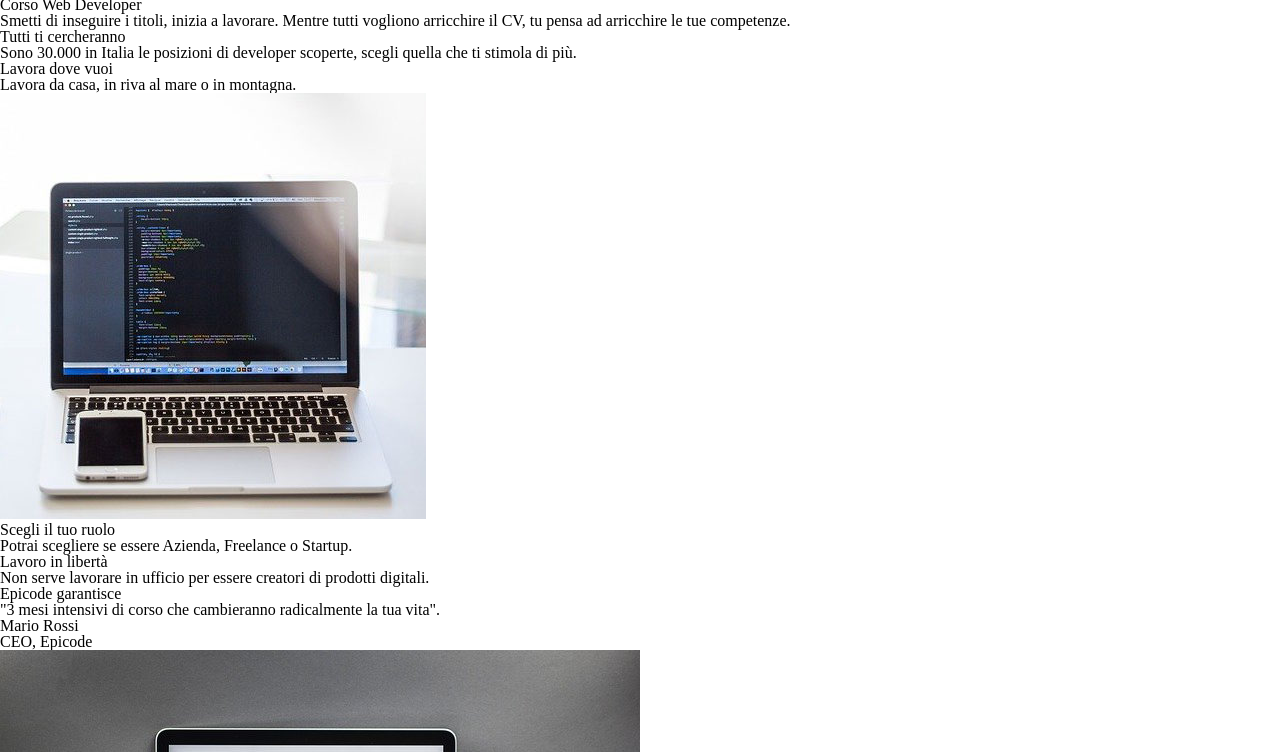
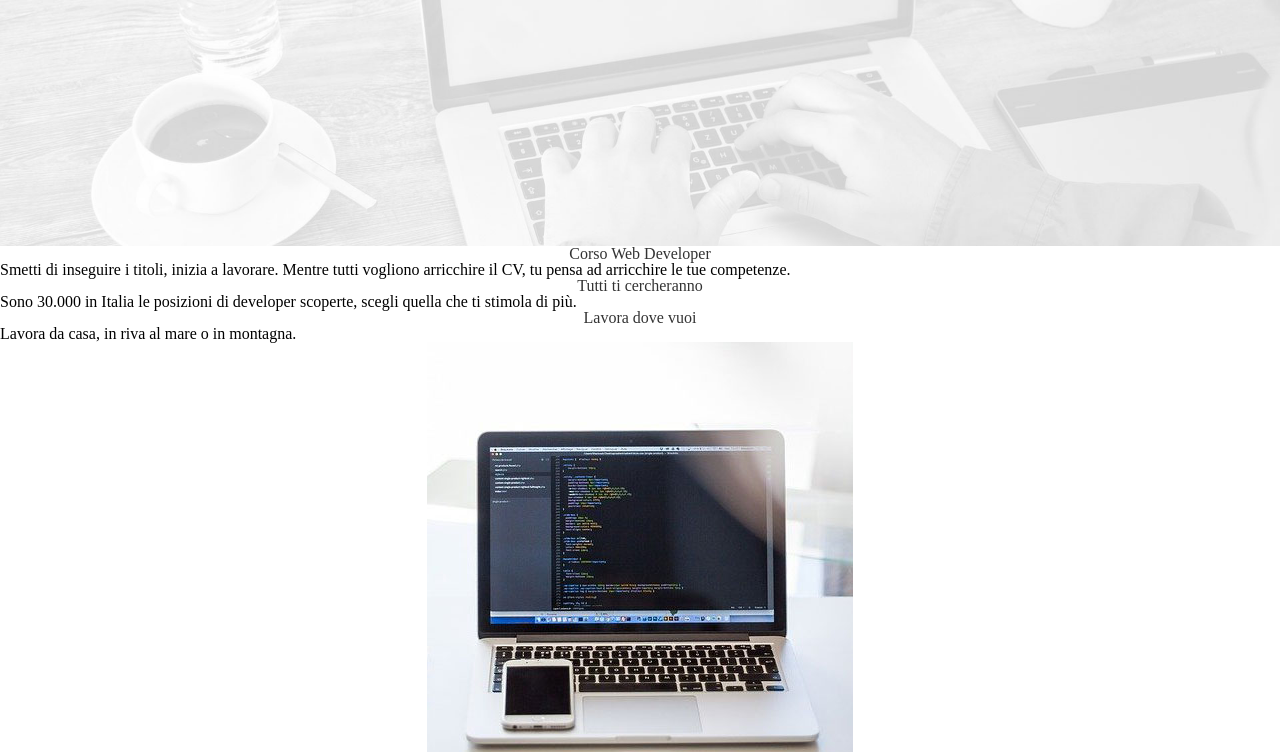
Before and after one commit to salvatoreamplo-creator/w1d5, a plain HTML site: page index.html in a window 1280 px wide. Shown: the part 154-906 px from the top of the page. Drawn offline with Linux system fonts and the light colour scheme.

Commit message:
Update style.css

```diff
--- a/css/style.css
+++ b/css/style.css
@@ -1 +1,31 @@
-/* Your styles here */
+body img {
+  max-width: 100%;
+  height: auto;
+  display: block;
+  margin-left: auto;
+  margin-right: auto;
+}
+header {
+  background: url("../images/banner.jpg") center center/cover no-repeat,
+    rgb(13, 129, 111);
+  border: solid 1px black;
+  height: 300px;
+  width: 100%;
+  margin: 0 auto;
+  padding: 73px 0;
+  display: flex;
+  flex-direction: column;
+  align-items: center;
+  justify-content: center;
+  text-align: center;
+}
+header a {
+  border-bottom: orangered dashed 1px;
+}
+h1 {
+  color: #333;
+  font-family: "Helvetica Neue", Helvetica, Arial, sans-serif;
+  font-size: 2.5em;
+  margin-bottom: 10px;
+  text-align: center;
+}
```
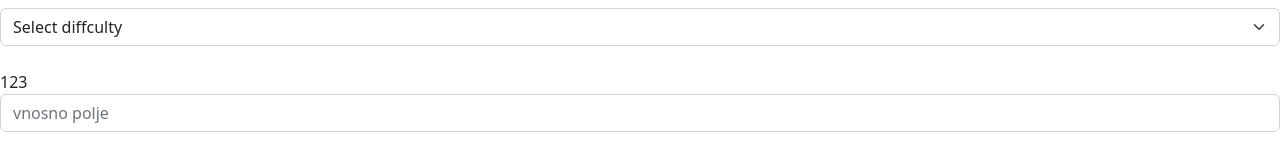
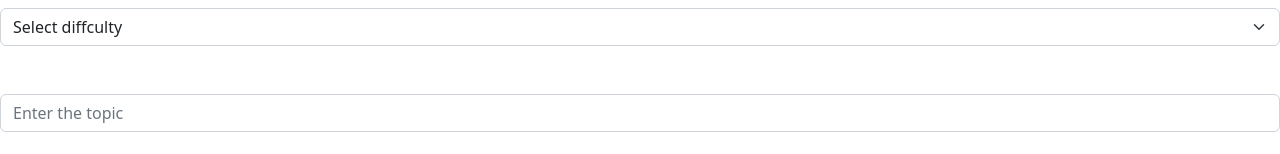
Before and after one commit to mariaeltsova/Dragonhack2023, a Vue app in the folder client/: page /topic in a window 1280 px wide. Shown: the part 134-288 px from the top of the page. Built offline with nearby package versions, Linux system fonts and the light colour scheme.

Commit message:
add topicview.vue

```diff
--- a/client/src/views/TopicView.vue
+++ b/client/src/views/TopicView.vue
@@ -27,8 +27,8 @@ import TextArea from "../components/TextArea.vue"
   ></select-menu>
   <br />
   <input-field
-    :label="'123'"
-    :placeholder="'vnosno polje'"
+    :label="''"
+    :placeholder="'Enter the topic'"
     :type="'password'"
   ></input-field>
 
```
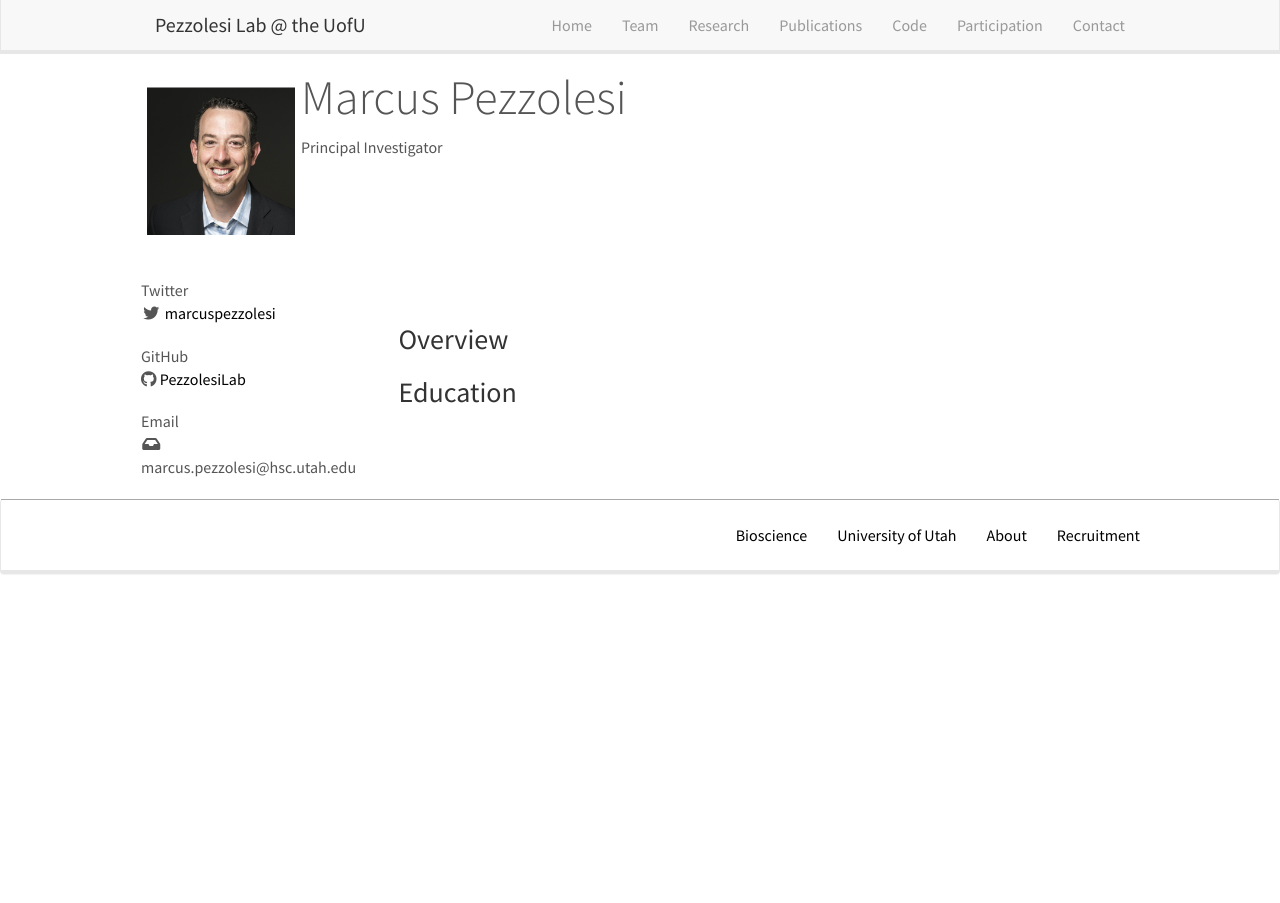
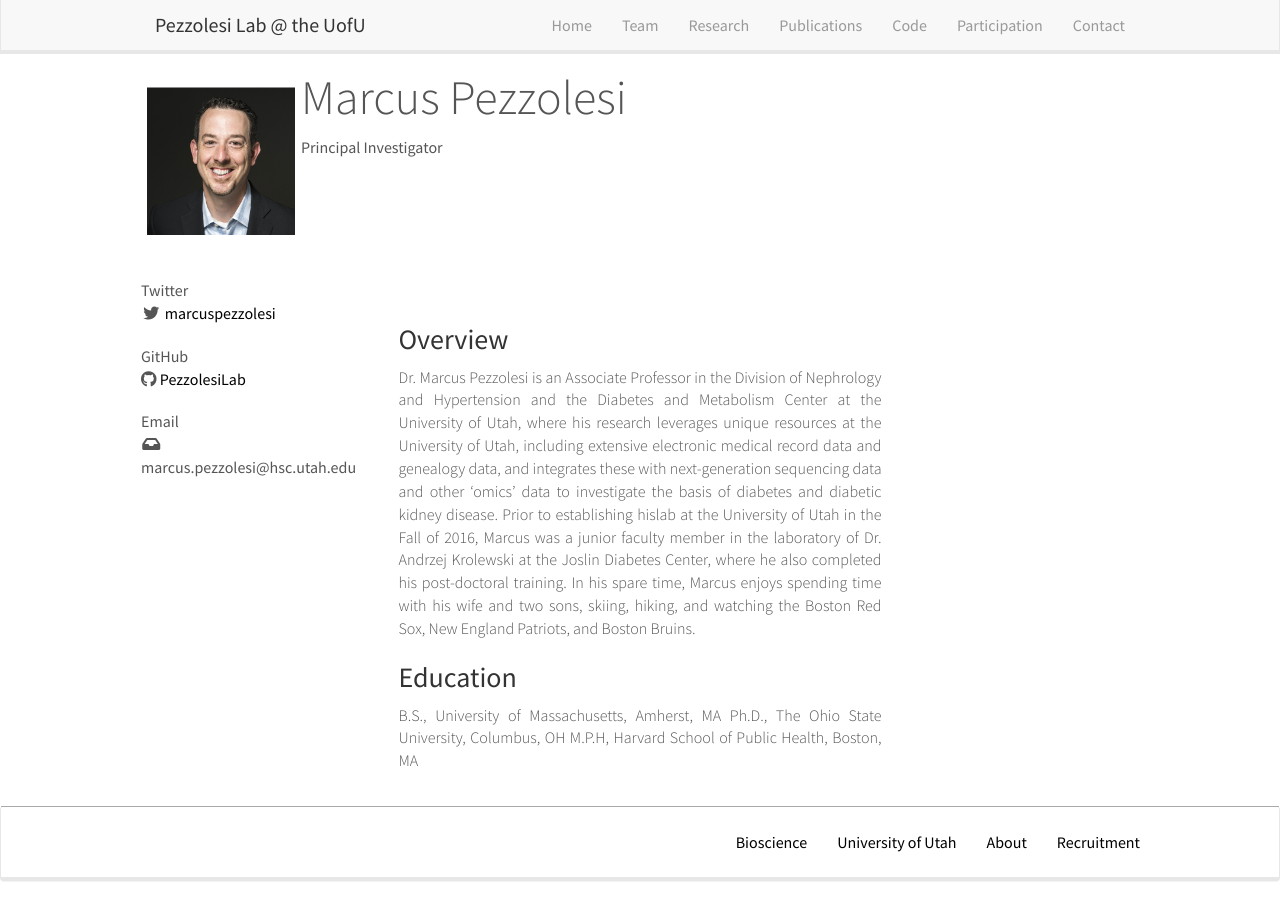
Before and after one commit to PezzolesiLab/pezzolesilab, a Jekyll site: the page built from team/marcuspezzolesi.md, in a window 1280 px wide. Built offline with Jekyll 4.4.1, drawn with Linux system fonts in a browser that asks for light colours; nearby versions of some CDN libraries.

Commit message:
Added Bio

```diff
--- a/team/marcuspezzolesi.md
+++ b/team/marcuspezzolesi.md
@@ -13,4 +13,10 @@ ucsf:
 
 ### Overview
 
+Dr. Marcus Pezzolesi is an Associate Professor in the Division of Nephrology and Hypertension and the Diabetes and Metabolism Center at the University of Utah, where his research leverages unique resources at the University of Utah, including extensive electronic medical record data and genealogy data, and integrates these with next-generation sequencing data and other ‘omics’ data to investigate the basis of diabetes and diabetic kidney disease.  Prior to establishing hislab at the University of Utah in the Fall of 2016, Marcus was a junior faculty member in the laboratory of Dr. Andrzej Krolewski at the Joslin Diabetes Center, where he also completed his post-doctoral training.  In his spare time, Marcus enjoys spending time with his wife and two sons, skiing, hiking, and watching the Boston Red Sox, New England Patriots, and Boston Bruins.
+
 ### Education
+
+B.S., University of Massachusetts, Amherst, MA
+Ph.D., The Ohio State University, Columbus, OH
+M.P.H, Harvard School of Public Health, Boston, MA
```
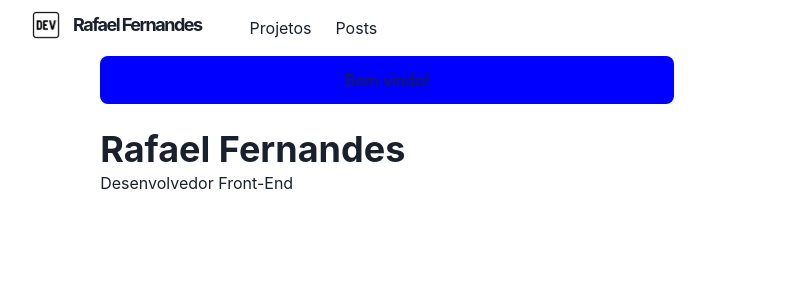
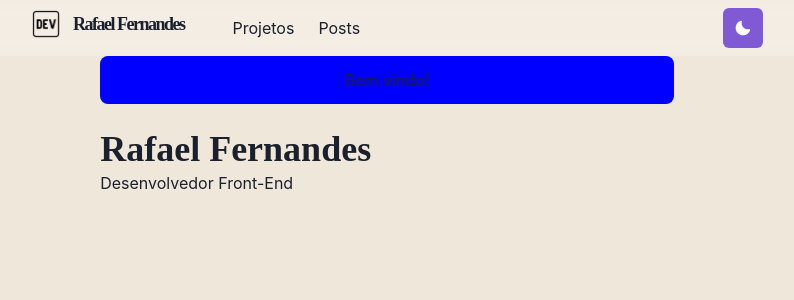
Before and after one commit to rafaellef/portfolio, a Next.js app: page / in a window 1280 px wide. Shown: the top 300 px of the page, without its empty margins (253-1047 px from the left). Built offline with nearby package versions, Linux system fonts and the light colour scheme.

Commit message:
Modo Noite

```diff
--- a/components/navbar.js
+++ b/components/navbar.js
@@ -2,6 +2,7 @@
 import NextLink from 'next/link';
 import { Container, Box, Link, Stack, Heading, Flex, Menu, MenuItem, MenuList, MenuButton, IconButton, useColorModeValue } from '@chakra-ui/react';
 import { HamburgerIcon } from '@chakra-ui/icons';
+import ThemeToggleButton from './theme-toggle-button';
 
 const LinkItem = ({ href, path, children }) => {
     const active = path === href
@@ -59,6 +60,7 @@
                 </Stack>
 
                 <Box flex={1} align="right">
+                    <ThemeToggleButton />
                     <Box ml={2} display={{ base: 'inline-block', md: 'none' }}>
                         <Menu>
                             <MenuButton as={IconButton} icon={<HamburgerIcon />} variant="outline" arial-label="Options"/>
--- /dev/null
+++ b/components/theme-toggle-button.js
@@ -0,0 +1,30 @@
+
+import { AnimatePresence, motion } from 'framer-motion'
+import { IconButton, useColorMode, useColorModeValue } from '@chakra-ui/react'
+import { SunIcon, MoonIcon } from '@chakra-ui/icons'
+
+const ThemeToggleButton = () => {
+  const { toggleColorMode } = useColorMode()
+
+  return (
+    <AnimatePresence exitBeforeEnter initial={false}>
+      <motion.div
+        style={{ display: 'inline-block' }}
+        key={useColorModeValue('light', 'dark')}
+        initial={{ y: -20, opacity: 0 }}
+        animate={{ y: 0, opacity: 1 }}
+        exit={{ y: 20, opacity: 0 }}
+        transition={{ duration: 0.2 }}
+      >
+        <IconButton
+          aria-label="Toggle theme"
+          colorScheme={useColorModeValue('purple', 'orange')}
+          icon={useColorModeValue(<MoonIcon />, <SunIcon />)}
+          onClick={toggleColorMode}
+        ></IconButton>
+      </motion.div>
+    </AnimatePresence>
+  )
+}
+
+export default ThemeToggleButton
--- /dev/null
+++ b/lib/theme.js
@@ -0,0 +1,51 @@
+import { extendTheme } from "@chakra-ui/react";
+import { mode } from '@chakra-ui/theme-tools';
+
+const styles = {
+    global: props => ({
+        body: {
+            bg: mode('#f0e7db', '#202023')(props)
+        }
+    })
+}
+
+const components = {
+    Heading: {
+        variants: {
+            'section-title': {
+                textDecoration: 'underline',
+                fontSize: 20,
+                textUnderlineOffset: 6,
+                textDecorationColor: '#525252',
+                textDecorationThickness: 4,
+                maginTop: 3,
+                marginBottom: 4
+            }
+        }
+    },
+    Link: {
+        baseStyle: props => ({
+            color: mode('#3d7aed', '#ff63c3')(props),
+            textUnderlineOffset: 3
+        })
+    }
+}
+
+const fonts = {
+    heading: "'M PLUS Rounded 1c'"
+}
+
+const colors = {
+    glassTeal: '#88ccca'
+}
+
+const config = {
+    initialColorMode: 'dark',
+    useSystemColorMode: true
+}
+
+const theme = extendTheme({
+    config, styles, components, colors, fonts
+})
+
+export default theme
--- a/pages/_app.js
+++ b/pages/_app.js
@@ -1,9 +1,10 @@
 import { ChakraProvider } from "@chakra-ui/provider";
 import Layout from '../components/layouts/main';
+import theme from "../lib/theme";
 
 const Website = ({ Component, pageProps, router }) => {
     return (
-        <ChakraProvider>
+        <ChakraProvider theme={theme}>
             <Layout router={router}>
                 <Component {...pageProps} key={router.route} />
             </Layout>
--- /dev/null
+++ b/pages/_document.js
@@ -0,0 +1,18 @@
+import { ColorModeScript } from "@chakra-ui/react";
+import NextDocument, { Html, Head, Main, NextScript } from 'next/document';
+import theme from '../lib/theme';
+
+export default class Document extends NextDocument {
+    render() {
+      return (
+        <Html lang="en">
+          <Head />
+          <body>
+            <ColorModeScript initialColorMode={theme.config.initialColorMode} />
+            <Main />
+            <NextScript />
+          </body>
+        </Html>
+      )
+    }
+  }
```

---------------

## Your task
Please tally the lines of the listing that include the string "light". The number is the whole answer.

## Exercise response
5